Hey this stuff is hard.  That is why they call is work.  And it makes me wonder……..


Ignorance is…….

First of a series of articles about why businesses fail.

According to, ignorance is defined as a lack of knowledge, learning and information.  The truest characters of ignorance are vanity, pride and arrogance. The recipe for perpetual ignorance is: Be satisfied with your opinions and content with your knowledge.

Ok swebman, you say this is a business blog, what does this have to do with business?  It has everything to do with your business being successful.  But why?

Great businesses like Apple, Google, Walmart, Intel and so many others that we admire continue to forge ahead and not only embrace the future but  define it.  They have no fear of the future; they require that their employees stay ahead of the market trends, try new ideas, embrace social media, test new technologies and disrupt their own businesses for the benefits of future growth.

Then of course there are many companies that are trapped in old business models, putting their toes in the water on new ideas, just to say that they are doing it, trying to convince their employees that there is a future, even though they already know there is not one, except for the owners and their cronies who will continue to bask in the glow of their former glory and continue to make money, be satisfied with their own opinions and content with their own knowledge.  They will sit around and convince themselves that they are still relevant and meaningful.  Now that is ignorance.

You know that they have no clue about what you are talking about and they are too lazy to actually learn.  They ask questions like “What does that company do” or ‘how does that align to our strategy”?  Not only do they not know but when you explain it to them they still do not understand; you know why, they don’t care to understand.

These same companies monitor employees e-mails, interpret them out of context, and then sit there, comfortable in their own smugness and arrogance, and determine if you or another employee are a threat to their relevance because you challenge their opinions and their knowledge.  And then when they feel threatened, they can concoct any story they want and find a reason to move an employee out of the company, you know why, because they can.

They do this to make sure that you do not disrupt their safe havens; do not challenge their self-indulged superiority, nor have to work any harder to explain to their equally self-absorbed superior what you were trying to do.  They just dismiss it and move on.

What type of business leader are you?  One that embraces the future and can lead people that know things you do not know or do you just squash innovation and beg for the good old days.  Headline for you; those days are not coming back.

Whether you are running a small business or a large business, it is time to wake up and embrace the current and future changes.  If you do not, your ignorance will make you irrelevant.

What is a Cloud?

Growing up we learned about clouds, the ones that we see in the sky.  We learned that they had a number of names such as cumulus, stratus, cirrus and nimbus.  These clouds were responsible for our weather, our views and sometimes our amazement.

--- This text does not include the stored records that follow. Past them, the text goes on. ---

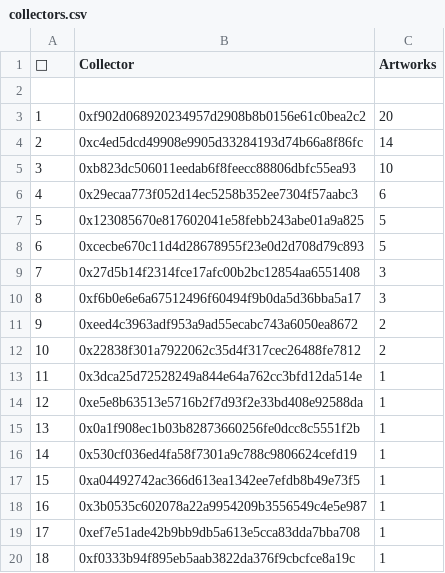
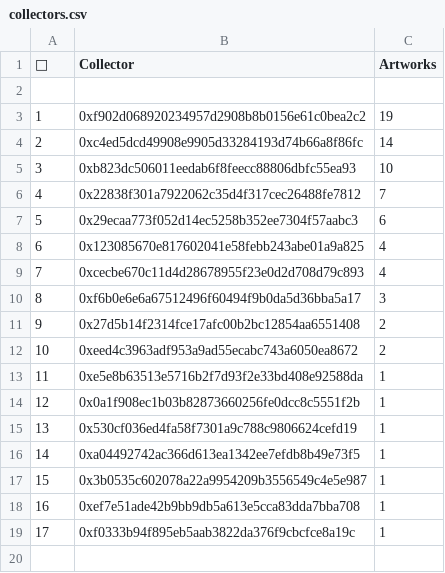
Before and after one commit to JohnOrionYoung/JOYhotPotato, a CSV file: src/python/collectors.csv, drawn as a sheet; removed rows and columns are numbered as before the commit, all else as after; the diff names each change by its address in the sheet, - before the commit and + after, or states it on an @@ line.

Commit message:
update

```diff
--- a/src/python/collectors.csv
+++ b/src/python/collectors.csv
-C3 (Artworks): 20
+C3 (Artworks): 19
+row 6: 4 | 0x22838f301a7922062c35d4f317cec26488fe7812 | 7
@@ column A (👑) renumbered from row 7 down @@
-C8:C9 (Artworks): 5
+C8:C9 (Artworks): 4
-row 9: 7 | 0x27d5b14f2314fce17afc00b2bc12854aa6551408 | 3
+row 11: 9 | 0x27d5b14f2314fce17afc00b2bc12854aa6551408 | 2
-row 12: 10 | 0x22838f301a7922062c35d4f317cec26488fe7812 | 2
-row 13: 11 | 0x3dca25d72528249a844e64a762cc3bfd12da514e | 1
```
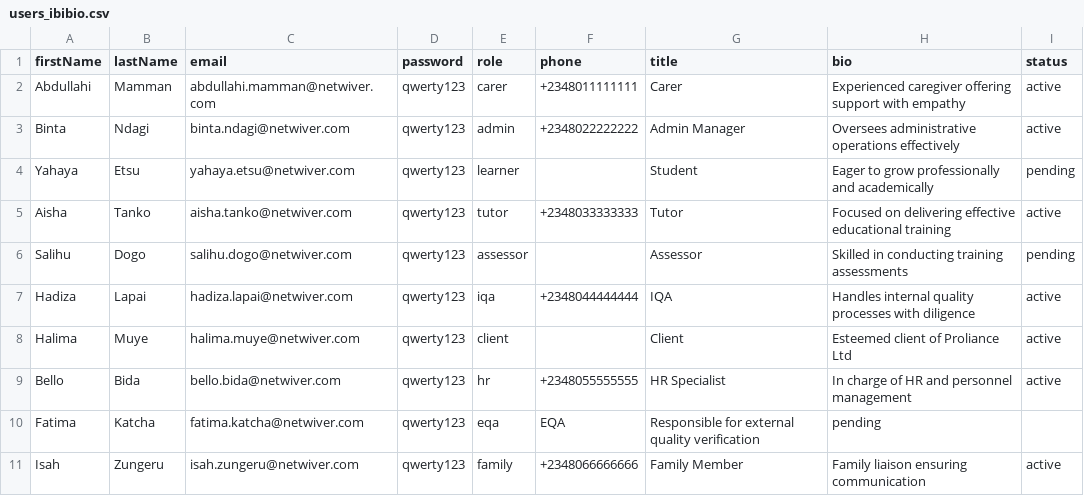
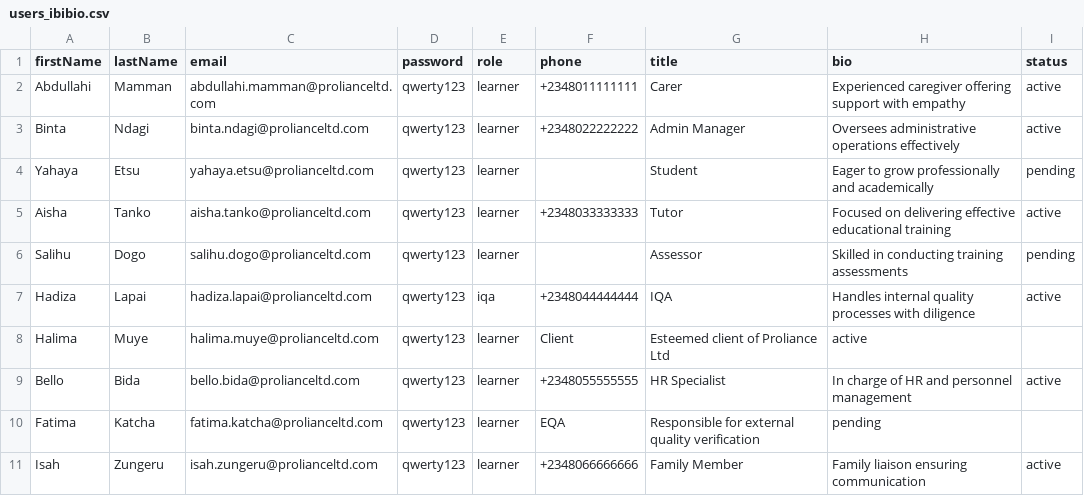
Before and after one commit to EkeHanson/complete_lms, a CSV file: users_ibibio.csv, drawn as a sheet.

```diff
--- a/users_ibibio.csv
+++ b/users_ibibio.csv
@@ -1,11 +1,11 @@
 firstName,lastName,email,password,role,phone,title,bio,status
-Abdullahi,Mamman,abdullahi.mamman@netwiver.com,qwerty123,carer,+2348011111111,Carer,Experienced caregiver offering support with empathy,active
-Binta,Ndagi,binta.ndagi@netwiver.com,qwerty123,admin,+2348022222222,Admin Manager,Oversees administrative operations effectively,active
-Yahaya,Etsu,yahaya.etsu@netwiver.com,qwerty123,learner,,Student,Eager to grow professionally and academically,pending
-Aisha,Tanko,aisha.tanko@netwiver.com,qwerty123,tutor,+2348033333333,Tutor,Focused on delivering effective educational training,active
-Salihu,Dogo,salihu.dogo@netwiver.com,qwerty123,assessor,,Assessor,Skilled in conducting training assessments,pending
-Hadiza,Lapai,hadiza.lapai@netwiver.com,qwerty123,iqa,+2348044444444,IQA,Handles internal quality processes with diligence,active
-Halima,Muye,halima.muye@netwiver.com,qwerty123,client,,Client,Esteemed client of Proliance Ltd,active
-Bello,Bida,bello.bida@netwiver.com,qwerty123,hr,+2348055555555,HR Specialist,In charge of HR and personnel management,active
-Fatima,Katcha,fatima.katcha@netwiver.com,qwerty123,eqa,EQA,Responsible for external quality verification,pending
-Isah,Zungeru,isah.zungeru@netwiver.com,qwerty123,family,+2348066666666,Family Member,Family liaison ensuring communication,active
+Abdullahi,Mamman,abdullahi.mamman@prolianceltd.com,qwerty123,learner,+2348011111111,Carer,Experienced caregiver offering support with empathy,active
+Binta,Ndagi,binta.ndagi@prolianceltd.com,qwerty123,learner,+2348022222222,Admin Manager,Oversees administrative operations effectively,active
+Yahaya,Etsu,yahaya.etsu@prolianceltd.com,qwerty123,learner,,Student,Eager to grow professionally and academically,pending
+Aisha,Tanko,aisha.tanko@prolianceltd.com,qwerty123,learner,+2348033333333,Tutor,Focused on delivering effective educational training,active
+Salihu,Dogo,salihu.dogo@prolianceltd.com,qwerty123,learner,,Assessor,Skilled in conducting training assessments,pending
+Hadiza,Lapai,hadiza.lapai@prolianceltd.com,qwerty123,iqa,+2348044444444,IQA,Handles internal quality processes with diligence,active
+Halima,Muye,halima.muye@prolianceltd.com,qwerty123,learner,Client,Esteemed client of Proliance Ltd,active
+Bello,Bida,bello.bida@prolianceltd.com,qwerty123,learner,+2348055555555,HR Specialist,In charge of HR and personnel management,active
+Fatima,Katcha,fatima.katcha@prolianceltd.com,qwerty123,learner,EQA,Responsible for external quality verification,pending
+Isah,Zungeru,isah.zungeru@prolianceltd.com,qwerty123,learner,+2348066666666,Family Member,Family liaison ensuring communication,active
```
Also changed, not shown: 19 other files.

In our rapidly changing technology world, clouds have taken on new names; Amazon, Google, Apple, Carbonite and many others.  The term most often used is Cloud Computing.  So what is Cloud Computing?

Cloud computing provides computation, software, data access, and storage services that do not require end-user knowledge of the physical location and configuration of the system that delivers the services.   Simply put, if you need a music file, Word document, application, picture, object or just about anything else digital, you can now store it and access it from any device in the cloud.

Enjoy the view!